These initial experiences helped Farisa join a local civil society initiative to promote peace and social cohesion in violence prone communities. Her first work assignment took her to Korangi, a low income locality inhabited by Memon, Mohajir, and Bengali communities. She observed that children and youth needed trainings on anger and conflict management to prevent regular fights and clashes in the streets that were often given an ethnic angle. To address this, Farisa and her team organized fund raising events and cultural festivals in schools that celebrated Pakistan’s strength in diversity. She also mobilized and trained youth from Korangi to organize street theatre performances on social cohesion and encouraged children from different ethnic backgrounds to play together.
In 2018, Farisa was selected as one of the 50 youth activists from Sindh, Balochistan, and Khyber Pakhtunkhwa for the ‘Capacity Building and Mentorship Trainings on Leadership, Negotiation and Communications Skills’ initiated by UNDP’s Youth Empowerment Programme. The trainings will help grassroots activists in learning the necessary skills and knowledge to upscale their existing community development projects by networking with relevant power actors, taking personal initiative (where required), and effectively communicating their message and achievements to target audiences. As a young activist, who acquired most of her skills through on ground learning, Farisa was pleased to go through a structured course on essential skills for development practitioners and youth leaders.
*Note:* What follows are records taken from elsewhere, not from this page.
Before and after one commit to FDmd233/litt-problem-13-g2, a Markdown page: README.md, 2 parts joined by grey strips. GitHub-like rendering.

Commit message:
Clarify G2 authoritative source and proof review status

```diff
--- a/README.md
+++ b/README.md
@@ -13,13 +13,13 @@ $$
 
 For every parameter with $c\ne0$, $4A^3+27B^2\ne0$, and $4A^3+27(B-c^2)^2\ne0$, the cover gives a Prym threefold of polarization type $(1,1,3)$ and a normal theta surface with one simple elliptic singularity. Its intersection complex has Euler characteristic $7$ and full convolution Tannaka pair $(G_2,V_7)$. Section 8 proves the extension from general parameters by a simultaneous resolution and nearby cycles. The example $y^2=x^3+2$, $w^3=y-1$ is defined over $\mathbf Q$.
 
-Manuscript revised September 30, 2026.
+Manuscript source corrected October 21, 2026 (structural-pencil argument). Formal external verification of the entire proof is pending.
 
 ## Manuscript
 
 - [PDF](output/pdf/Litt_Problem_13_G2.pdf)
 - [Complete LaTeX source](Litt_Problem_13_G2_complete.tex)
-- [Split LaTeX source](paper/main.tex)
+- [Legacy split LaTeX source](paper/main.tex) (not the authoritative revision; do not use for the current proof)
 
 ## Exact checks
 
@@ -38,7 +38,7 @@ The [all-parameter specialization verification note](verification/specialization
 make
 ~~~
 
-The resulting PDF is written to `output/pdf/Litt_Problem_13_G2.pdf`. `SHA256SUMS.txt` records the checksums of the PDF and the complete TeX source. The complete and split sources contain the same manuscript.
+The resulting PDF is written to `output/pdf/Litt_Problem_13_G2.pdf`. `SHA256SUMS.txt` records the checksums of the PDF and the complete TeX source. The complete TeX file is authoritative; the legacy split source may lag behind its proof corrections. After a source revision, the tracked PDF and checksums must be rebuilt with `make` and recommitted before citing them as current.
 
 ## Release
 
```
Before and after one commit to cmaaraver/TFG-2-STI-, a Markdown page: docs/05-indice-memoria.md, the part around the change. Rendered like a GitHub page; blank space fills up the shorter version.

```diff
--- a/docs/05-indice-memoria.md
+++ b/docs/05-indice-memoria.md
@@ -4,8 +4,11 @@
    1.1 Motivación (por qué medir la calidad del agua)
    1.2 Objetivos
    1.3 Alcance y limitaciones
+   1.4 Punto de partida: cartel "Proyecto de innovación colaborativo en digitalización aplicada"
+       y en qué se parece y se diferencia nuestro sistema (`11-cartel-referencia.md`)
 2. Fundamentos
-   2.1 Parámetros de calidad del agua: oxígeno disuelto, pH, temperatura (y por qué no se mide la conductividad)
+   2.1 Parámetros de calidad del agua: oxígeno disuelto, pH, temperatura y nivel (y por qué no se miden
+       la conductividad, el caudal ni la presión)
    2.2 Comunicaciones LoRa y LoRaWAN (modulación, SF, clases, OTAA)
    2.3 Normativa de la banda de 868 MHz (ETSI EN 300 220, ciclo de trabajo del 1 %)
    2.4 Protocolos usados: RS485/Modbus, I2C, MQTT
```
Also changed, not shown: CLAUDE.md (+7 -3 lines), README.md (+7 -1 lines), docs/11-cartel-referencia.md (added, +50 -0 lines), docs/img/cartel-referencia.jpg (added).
‘I was motivated by the passion to work for communities. I did not have the required skills to convey important messages to my audience or to effectively network with power brokers and change makers. This training has helped me in honing my communication and negotiation skills.’